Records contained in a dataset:

----------------------------------------

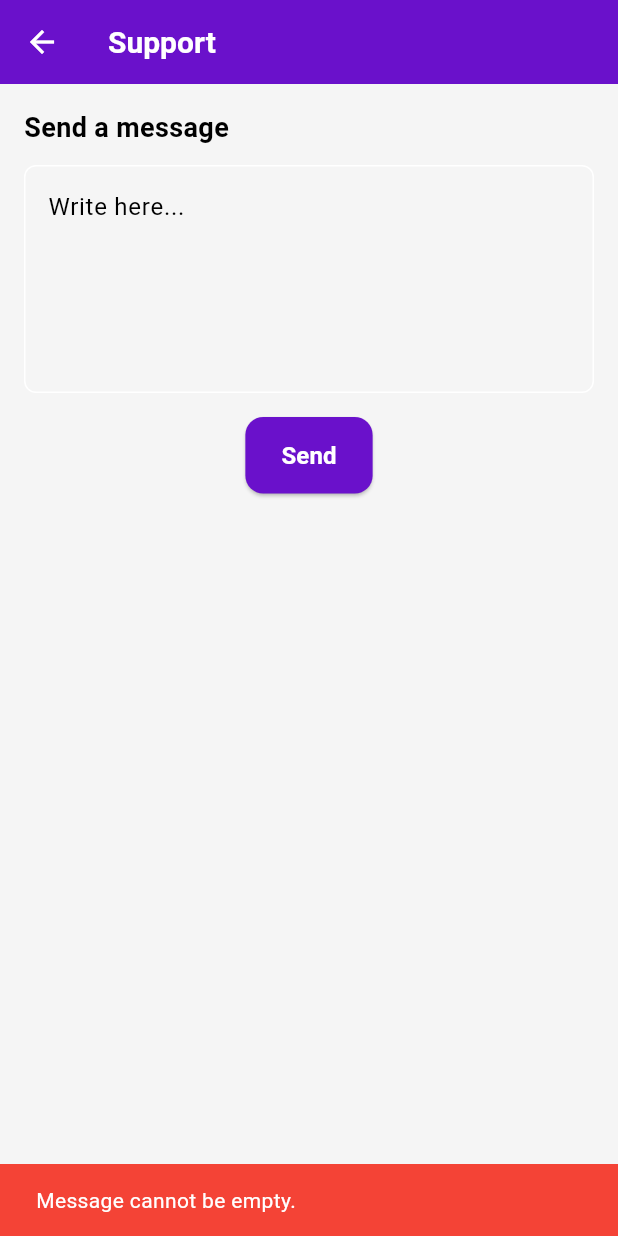
After one commit to Erchwe/dagangan, a Flutter app: the SupportScreen screen opened by its route, after a tap on "Send", on a phone screen of 412 x 824 dp. The commit adds this screen. Run offline on Flutter 3.47's test engine with Material 3 defaults, Android fonts, the light colour scheme and no system bars; our stand-ins replace flutter_dotenv, flutter_riverpod, pdf, shared_preferences, supabase_flutter; accounts and stored records are empty.

Commit message:
support page

```diff
--- a/dagangan/lib/routes/app_routes.dart
+++ b/dagangan/lib/routes/app_routes.dart
@@ -10,6 +10,7 @@ import '../screens/success_screen.dart';
 import '../screens/manager_dashboard_screen.dart';
 import '../screens/sales_report_screen.dart';
 import '../screens/settings_screen.dart';
+import '../screens/support_screen.dart';
 
 import '../models/product_model.dart';
 
@@ -62,6 +63,5 @@ final Map<String, WidgetBuilder> appRoutes = {
   '/success': (context) => const SuccessScreen(),
   '/sales-reports': (context) => const SalesReportScreen(),
   '/settings': (context) => const SettingsScreen(),
-
-
+  '/support': (context) => const SupportScreen(),
 };
--- /dev/null
+++ b/dagangan/lib/screens/support_screen.dart
@@ -0,0 +1,123 @@
+import 'package:flutter/material.dart';
+import 'package:supabase_flutter/supabase_flutter.dart';
+
+class SupportScreen extends StatefulWidget {
+  const SupportScreen({Key? key}) : super(key: key);
+
+  @override
+  _SupportScreenState createState() => _SupportScreenState();
+}
+
+class _SupportScreenState extends State<SupportScreen> {
+  final TextEditingController _messageController = TextEditingController();
+  bool isLoading = false;
+
+  Future<void> sendSupportMessage() async {
+    final message = _messageController.text.trim();
+
+    if (message.isEmpty) {
+      ScaffoldMessenger.of(context).showSnackBar(
+        const SnackBar(
+          content: Text('Message cannot be empty.'),
+          backgroundColor: Colors.red,
+        ),
+      );
+      return;
+    }
+
+    setState(() {
+      isLoading = true;
+    });
+
+  try {
+    final response = await Supabase.instance.client.from('support_messages').insert({
+      'message': message,
+      'created_at': DateTime.now().toIso8601String(),
+    }).execute();
+
+    if (response.status == 201) {
+      ScaffoldMessenger.of(context).showSnackBar(
+        const SnackBar(
+          content: Text('Message sent, thanks for your feedback!'),
+          backgroundColor: Colors.green,
+        ),
+      );
+      _messageController.clear();
+    } else {
+      ScaffoldMessenger.of(context).showSnackBar(
+        SnackBar(
+          content: Text('Failed. Status: ${response.status}'),
+          backgroundColor: Colors.red,
+        ),
+      );
+    }
+  } catch (e) {
+    ScaffoldMessenger.of(context).showSnackBar(
+      SnackBar(
+        content: Text('Error: $e'),
+        backgroundColor: Colors.red,
+      ),
+    );
+  } finally {
+      setState(() {
+        isLoading = false;
+      });
+    }
+  }
+
+  @override
+  Widget build(BuildContext context) {
+  final colorScheme = Theme.of(context).colorScheme;
+
+
+    return Scaffold(
+      appBar: AppBar(
+        title: const Text('Support'),
+        backgroundColor: colorScheme.primary,
+      ),
+      body: Padding(
+        padding: const EdgeInsets.all(16.0),
+        child: Column(
+          crossAxisAlignment: CrossAxisAlignment.start,
+          children: [
+            const Text(
+              'Send a message',
+              style: TextStyle(fontSize: 18, fontWeight: FontWeight.bold),
+            ),
+            const SizedBox(height: 12),
+            TextField(
+              controller: _messageController,
+              maxLines: 5,
+              decoration: InputDecoration(
+                hintText: 'Write here...',
+                border: OutlineInputBorder(
+                  borderRadius: BorderRadius.circular(8),
+                ),
+              ),
+            ),
+            const SizedBox(height: 16),
+            Center(
+              child: ElevatedButton(
+                onPressed: isLoading ? null : sendSupportMessage,
+                style: ElevatedButton.styleFrom(
+                  padding: const EdgeInsets.symmetric(vertical: 14, horizontal: 24),
+                  backgroundColor: colorScheme.primary,
+                  foregroundColor: Colors.white,
+                  shape: RoundedRectangleBorder(
+                    borderRadius: BorderRadius.circular(12),
+                  ),
+                ),
+                child: isLoading
+                    ? const CircularProgressIndicator(color: Colors.white)
+                    : const Text(
+                        'Send',
+                        style: TextStyle(fontSize: 16, fontWeight: FontWeight.bold),
+                      ),
+              ),
+            ),
+          ],
+        ),
+      ),
+    );
+  }
+}
```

----------------------------------------

Task - Report the count of lines in the entries that contain "backgroundColor". Nothing else should be given.

Response box - 6